Leader of the National Democratic Congress (NDC) in Parliament Haruna Iddrisu has insisted that the governing New Patriotic Party (NPP) cannot claim to have the majority in the 275-member legislature despite the fact that the Independent MP for Fomena, Andrew Asiamah Amoako, has officially written to do business with the NPP caucus in the House.
“Advisedly and wisely, he is not seeking to join a political party and therefore nobody should do an easy mathematics of a 137 plus one. I will cooperate, or I will collaborate does not mean I am joining, or I am crossing over because it has its own constitutional implications which probably will require that a by-election be conducted if he was to join a political party,” Mr Iddrisu interpreted at a news conference in Parliament yesterday.
According to him, both NPP and NDC still have 137 seats apiece in Parliament and therefore the governing party cannot claim to have majority seats in the House.
However, Mr Iddrisu has indicated that the NDC caucus has no difficulty sitting on the left side of the Speaker in the Chamber.

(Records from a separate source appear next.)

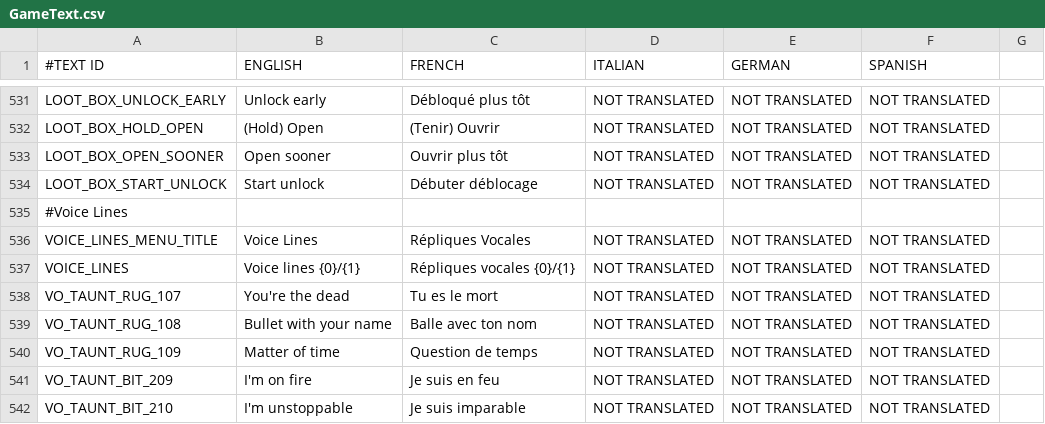
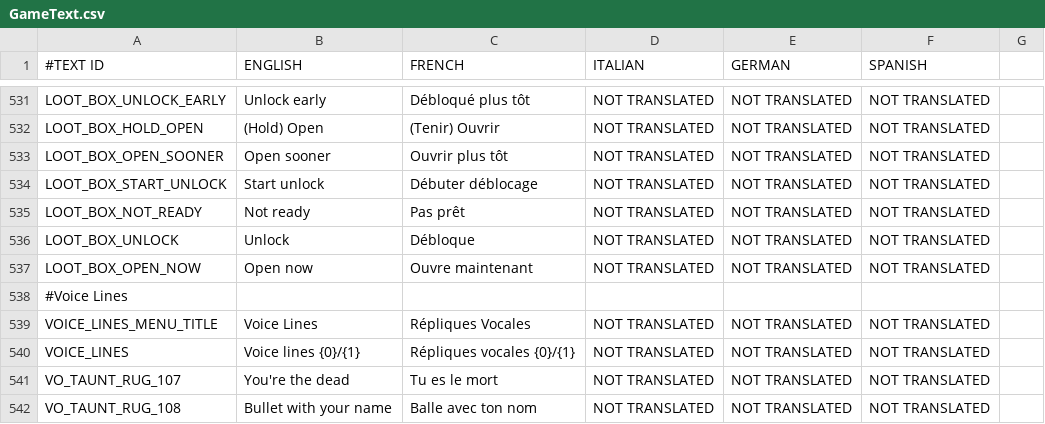
Before and after one commit to shahbazGamedev/Hero-s-Run, a CSV file: Assets/Resources/Localization/GameText.csv, drawn as a sheet; only a part is shown, gaps mark what is left out; the shorter side is filled out with more unchanged rows; the diff names each change by its address in the sheet, - before the commit and + after, or states it on an @@ line.

Commit message:
And more loot box fixes

```diff
--- a/Assets/Resources/Localization/GameText.csv
+++ b/Assets/Resources/Localization/GameText.csv
+row 535: LOOT_BOX_NOT_READY | Not ready | Pas prêt | NOT TRANSLATED | NOT TRANSLATED | NOT TRANSLATED
+row 536: LOOT_BOX_UNLOCK | Unlock | Débloque | NOT TRANSLATED | NOT TRANSLATED | NOT TRANSLATED
+row 537: LOOT_BOX_OPEN_NOW | Open now | Ouvre maintenant | NOT TRANSLATED | NOT TRANSLATED | NOT TRANSLATED
```
Also changed, not shown: 3 other files.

“Let me assure the Ghanaian people that the NDC 137 MPs have no difficulty sitting to the left of the Speaker so long as our numerical strength is respected and respected in the composition of committees and in the determination of leadership of committees, whilst we continue to pursue legitimate legal and constitutional processes to procure what we deserve as a majority party, someone will say, what is on the left or what is on the right, we have no difficulty at all,” Mr Iddrisu stated.
Speaker of Parliament Alban Sumana Kingsford Bagbin had on Wednesday January 13, 2021 met with the leaders of both NDC and NPP Caucuses in Parliament over the confusion that rocked the inauguration of the Eighth Parliament.
The question of which side should sit at the majority side of the House was one of the contentious issues that generated heated debate and chaos in the lead up to the swearing in of MPs-elect on the day.
Information gathered indicated that the leaders of the two sides could not agree on which side of the caucus is the majority or minority in the legislature.
As a result of this stalemate, the leaders from both sides were tasked to go and discuss the issues and come back with a recommendation on how the issue could be resolved.
Additionally, Mr Andrew Amoako Asiamah, the Independent MP for Fomena and Second Deputy Speaker was asked to write officially to the Speaker on which side he intended to align with.
The Second Deputy Speaker has since written to the Speaker, notifying the House he will be doing business with the NPP caucus in Parliament.
Chaos in Parliament
It would be recalled that there was chaotic disruption of proceedings for the election Speaker and the eventual inauguration of the 8th Parliament in the early hours of January 7.
The confusion witnessed in the Parliament was as a result of a stand-off between MPs-elect from NDC and NPP over the voting processes for the election of a new Speaker.
The NDC insisted on a secret ballot per law, in anticipation that there were some NPP MPs who would vote for its candidate.
For hours, there was a deadlock between both sides, culminating in the deployment of armed military and police personnel onto the floor of Parliament.
After the disagreement was settled, the ballot was cast, and Mr. Bagbin was eventually elected Speaker.